After the fall of the Berlin Wall, debates occurred in all Central and Eastern European countries about what should be done with the public monuments to socialist ideology. After considering destroying them in Hungary, the authorities finally decided to keep the statues erected during the socialist period and display them in a dedicated park. Memento Park was inaugurated in 1993 in Budapest’s 22nd district, along Route 7. Designed by the architect Áko Eleodn, it aimed to preserve this heritage and create “a space for reflection and critical analysis”(1). It’s a gamble that has paid off, as the atmosphere of this singular place captivates visitors.
The size of the statues, the space between them, and the propaganda museum set up in the park give visitors a clear idea of how propaganda and the cult of personality came to be imposed on the citizens of socialist countries. The labels accompanying the statues on display don’t say much. Here, it’s a question of traveling through time, of feeling rather than reading. The Memento Park, though dilapidated, has the power to transport visitors to another time and place.
At the entrance to the park, Karl Marx and Friedrich Engels greet visitors with stern stares.
Memento Park is divided into six large circles around which the statues are arranged.
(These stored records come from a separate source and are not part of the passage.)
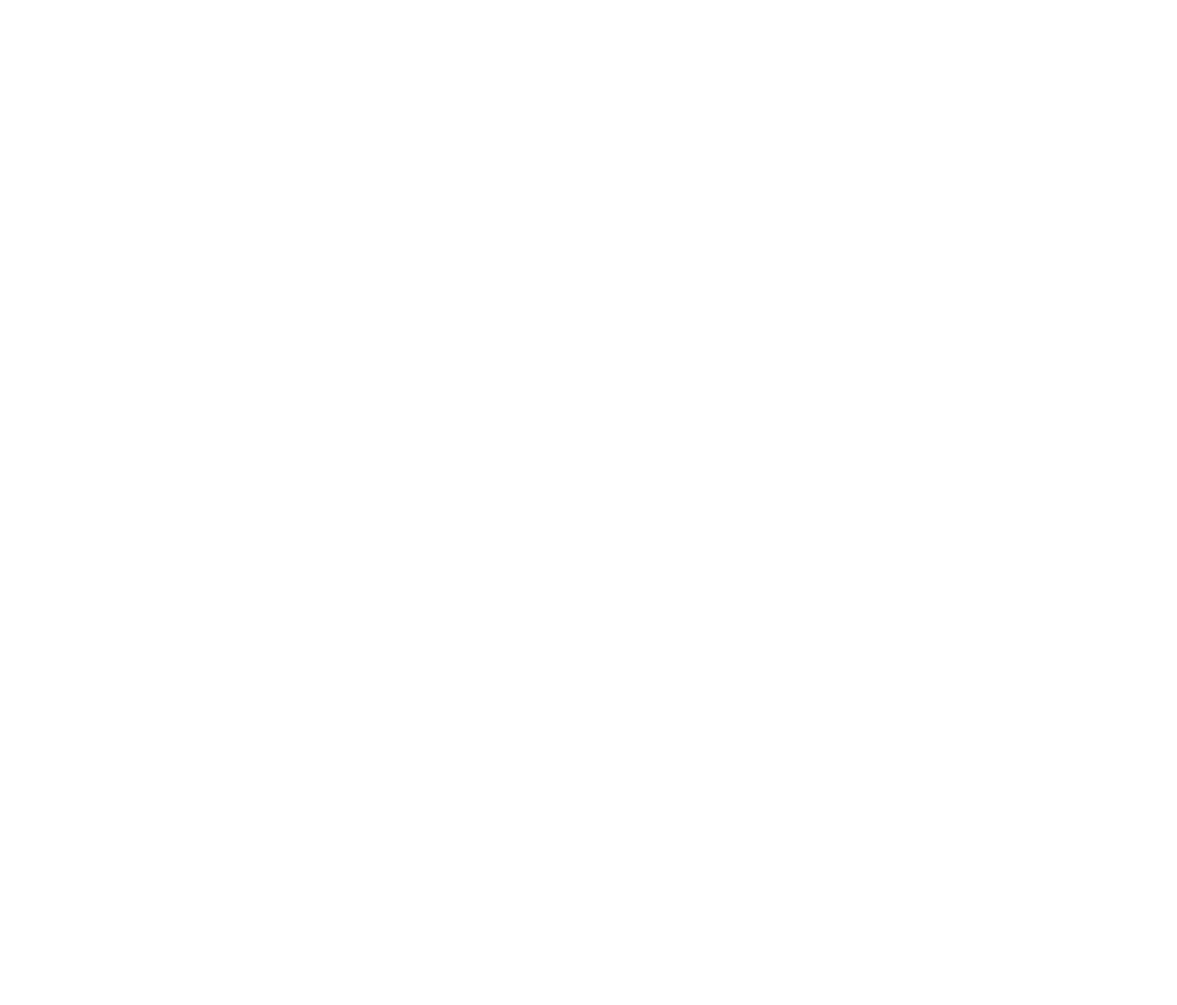
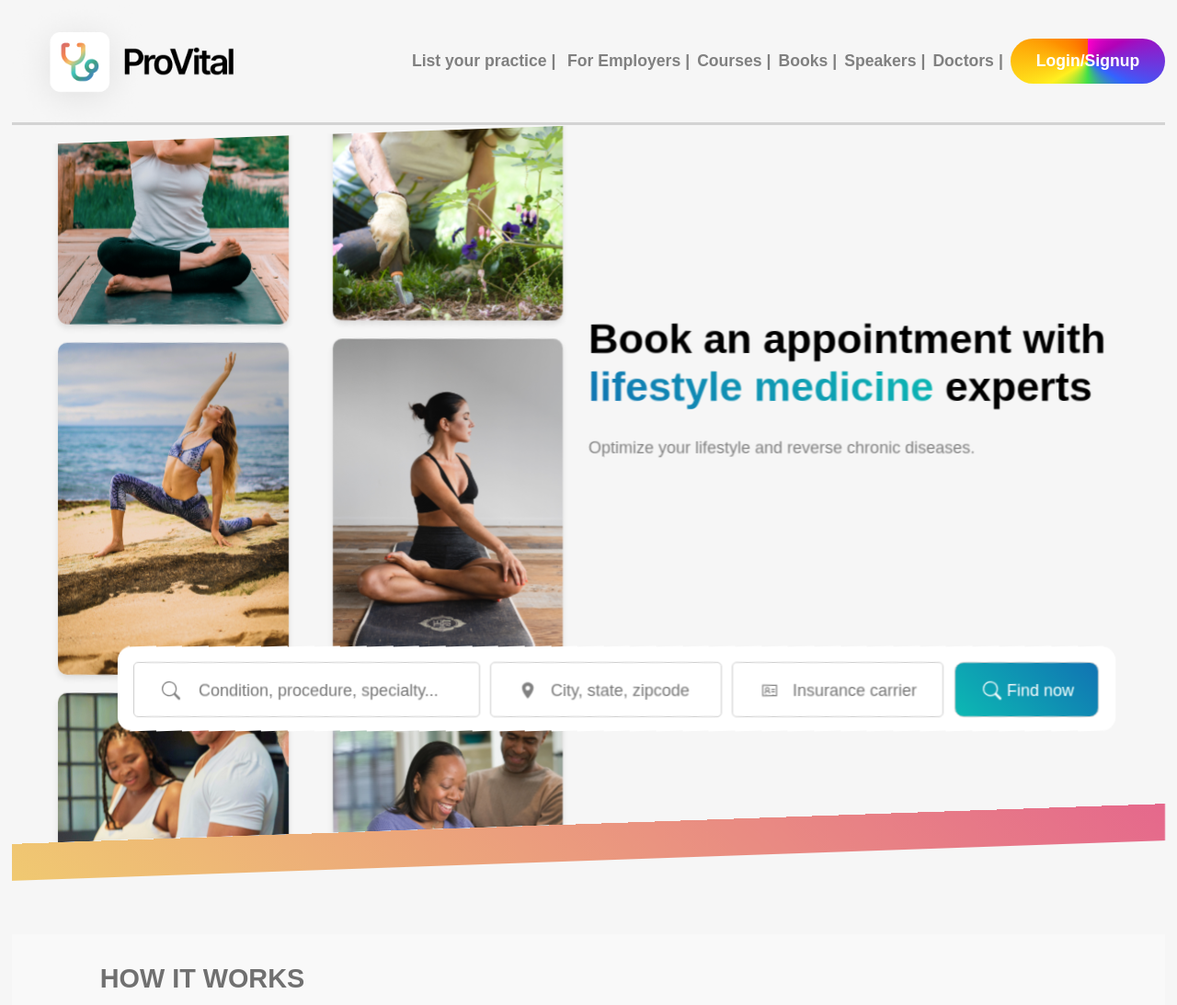
Before and after one commit to Ukashashere/Aasa_Tech._FullS, a React (Create React App) app in the folder frontend/: page / in a window 1280 px wide. Before the commit this address had no page. Shown: the top 1093 px of the page at 92% size. Before the commit the page ends 800 px from the top, so only its background shows below. Built offline with nearby package versions, Linux system fonts and the light colour scheme.

Commit message:
Frontend files fix 2

```diff
--- a/frontend/src/App.js
+++ b/frontend/src/App.jsx
@@ -1,3 +1,25 @@
+import './App.scss';
+import Home from './Components/Home';     /*Import, Here we have imported things*/
+import Footer from './Components/Footer';
+import Book_Appointment from './Components/Book_Appointment';
+import HowItWorks from './Components/HowItWorks';
+import Navbar from './Components/Navbar';
+
+function App() {
+  return (
+    <div className="App">
+      <Navbar />
+      <Book_Appointment />
+      <Home />         {/*Render, Here we have rendered the imported things*/}
+      <HowItWorks />
+      <Footer />
+    </div>
+  );
+}
+
+export default App;
+
+/*
 import React from 'react';
 import { BrowserRouter as Router, Routes, Route } from 'react-router-dom';
 import Login from './pages/Login';
@@ -19,3 +41,4 @@ function App() {
 }
 
 export default App;
+*/
```
Also changed, not shown: frontend/src/pages/Login.jsx (renamed from frontend/src/pages/Login.js), frontend/src/pages/Report.jsx (renamed from frontend/src/pages/Report.js), frontend/src/pages/Signup.jsx (renamed from frontend/src/pages/Signup.js), frontend/src/pages/Weather.jsx (renamed from frontend/src/pages/Weather.js).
A seventh circle, decorated with the Communist star, is placed in the middle of the park.
In the foreground are the statues of Captains Steinmetz and Ostapenko, who died during the Nazi siege of Budapest in 1944. Separated for decades in the Hungarian capital, they are finally reunited.
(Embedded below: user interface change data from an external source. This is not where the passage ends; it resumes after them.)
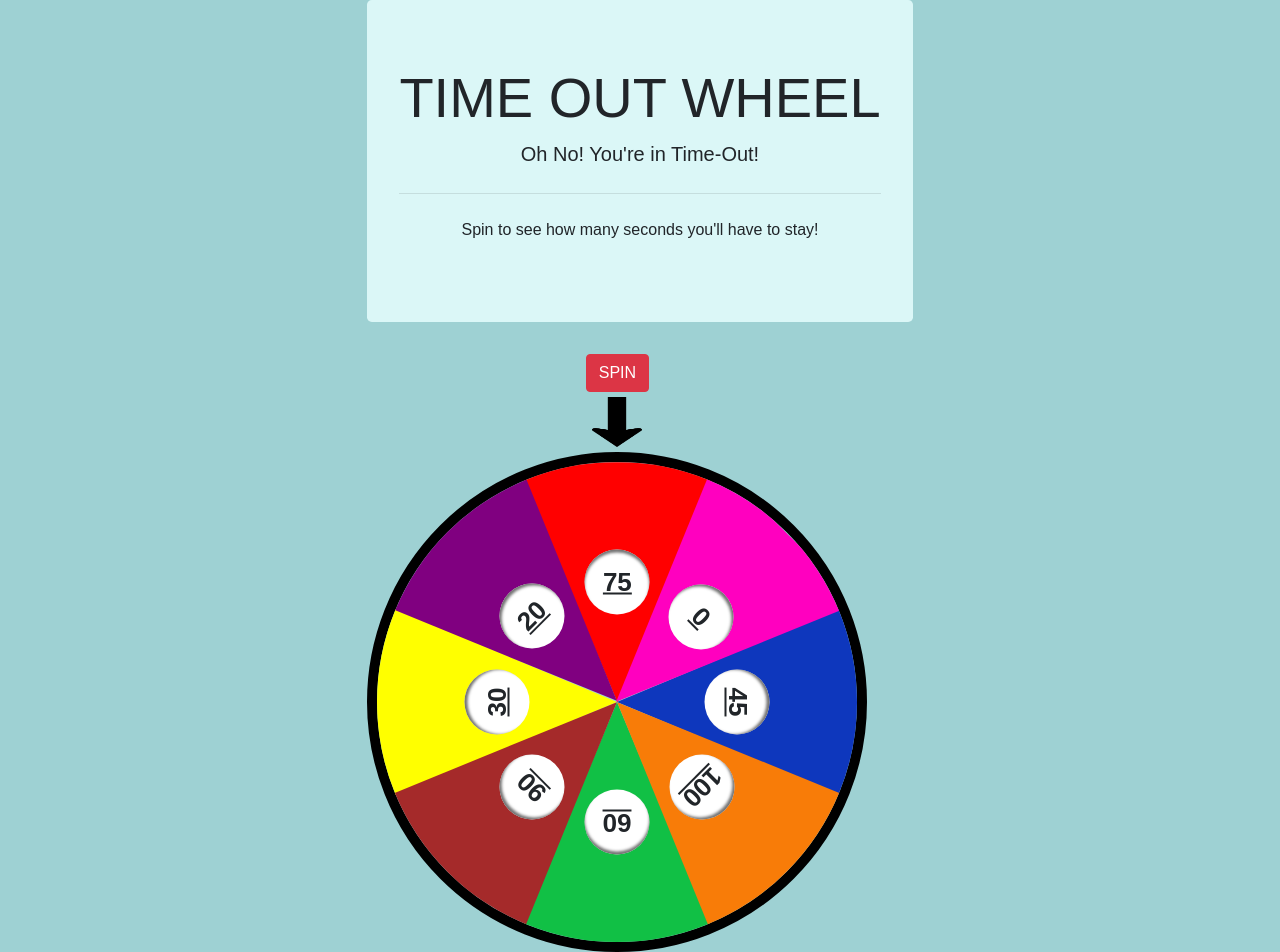
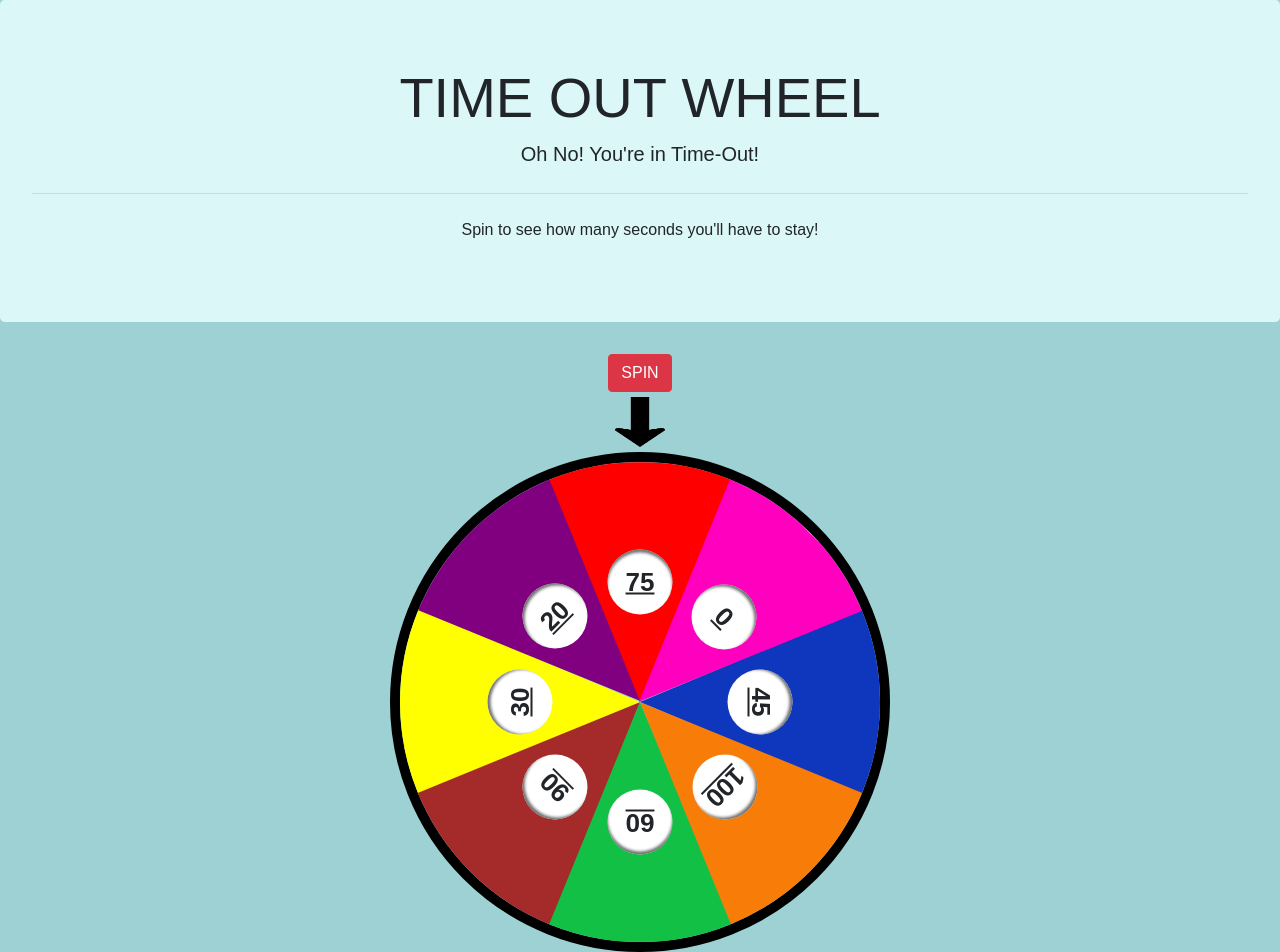
Before and after one commit to ashleydeyoung/kidscorner, a React (Create React App) app: page / in a window 1280 px wide. Built offline with nearby package versions, Linux system fonts and the light colour scheme.

Commit message:
slight changes to structure of wheel container

```diff
--- a/src/App.css
+++ b/src/App.css
@@ -1,5 +1,11 @@
 .App {
   text-align: center;
+}
+
+body {
+  font-family: sans-serif;
+
+  background: rgb(158, 209, 211);
 }
 
 .App-logo {
@@ -12,7 +18,9 @@
     animation: App-logo-spin infinite 20s linear;
   }
 }
-
+.jumbotron {
+  background:rgb(219, 247, 247);
+}
 .App-header {
   background-color: #282c34;
   min-height: 100vh;
--- a/src/components/Header/Header.js
+++ b/src/components/Header/Header.js
@@ -1,4 +1,6 @@
 import React from "react";
+
+import "../../App.css"
 
 
 function Header(props) {
--- a/src/components/Wheel/Wheel.css
+++ b/src/components/Wheel/Wheel.css
@@ -1,19 +1,8 @@
-body {
-    font-family: sans-serif;
-    display: flex;
-    justify-content: center;
-    align-self: center;
-    height: 100vh;
-    overflow: hidden;
-    background-size: cover;
-    background: rgb(158, 209, 211);
-}
 
-.jumbotron {
-  background:rgb(219, 247, 247);
-}
 .mainbox {
-    position: relative;
+    display: block;
+    margin-left: auto;
+    margin-right: auto;
     width: 500px;
     height: 500px
   }
--- a/src/components/Wheel/Wheel.js
+++ b/src/components/Wheel/Wheel.js
@@ -1,5 +1,5 @@
 import React from "react";
-import img from "../../images/down.png"
+import img from "../../images/down.png";
 
 import "./Wheel.css";
 
@@ -20,16 +20,17 @@ class Wheel extends React.Component {
   };
   render() {
     return (
-      <div id="mainbox" className="mainbox">
+      <div className="contaniner">
           <div className="button mt-4">
             <button className="btn btn-danger spin" onClick={this.handleSpin}>
               SPIN
             </button>
           </div>
           <div>
-          <img className="arrow" src= {img} alt="arrow"/>
+            <img className="arrow" src={img} alt="arrow" />
           </div>
-        <div id="box" className="box">
+        <div id="mainbox" className="mainbox">
+          <div id="box" className="box container">
             <div className="box1">
               <span className="span1">
                 <b>30</b>
@@ -58,6 +59,7 @@ class Wheel extends React.Component {
             </div>
           </div>
         </div>
+      </div>
     );
   }
 }
```
Lines whose indentation alone changed are shown as unchanged.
The Soviet-Hungarian Friendship Memorial shows a Hungarian worker sincerely offering his friendship, with both hands, to a more reserved Soviet soldier.
Monument to the Republic of Councils, based on a revolutionary poster from 1919.
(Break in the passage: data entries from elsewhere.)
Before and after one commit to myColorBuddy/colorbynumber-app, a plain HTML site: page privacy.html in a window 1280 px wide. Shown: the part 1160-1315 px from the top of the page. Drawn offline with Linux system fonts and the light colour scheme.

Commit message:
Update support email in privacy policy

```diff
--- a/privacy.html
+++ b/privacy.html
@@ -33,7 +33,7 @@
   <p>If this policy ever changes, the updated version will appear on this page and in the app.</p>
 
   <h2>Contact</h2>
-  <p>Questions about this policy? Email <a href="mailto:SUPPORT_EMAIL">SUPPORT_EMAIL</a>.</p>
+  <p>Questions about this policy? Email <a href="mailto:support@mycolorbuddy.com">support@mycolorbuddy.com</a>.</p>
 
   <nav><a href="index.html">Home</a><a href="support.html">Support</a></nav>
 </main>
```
The statue of Lenin was erected on 7 November 1958 at the entrance to the Csepel metallurgical plant after Nikita Khrushchev, visiting Budapest in April 1958, was surprised that there was no monument to remind workers of the power of communist ideology.
The Béla Kun memorial was inaugurated in 1986 to mark the 100th anniversary of the birth of the political leader of Hungary’s short-lived Republic of Councils, who fell victim to the massive Stalinist purges and was rehabilitated in 1956.
As a child (aged 4), Lenin symbolizes purity and confidence in a radiant future. His cult was designed to appeal to young socialists.
Stalin’s boots are the only remnant of the dictator's statue destroyed by the mob during the 1956 revolution.
Thumbnail: Destroyed in 1956 but rebuilt in 1958, the statue of the Red Army soldier is 6 meters high.
* Assen Slim (text and photos) is an economist and university professor (INALCO).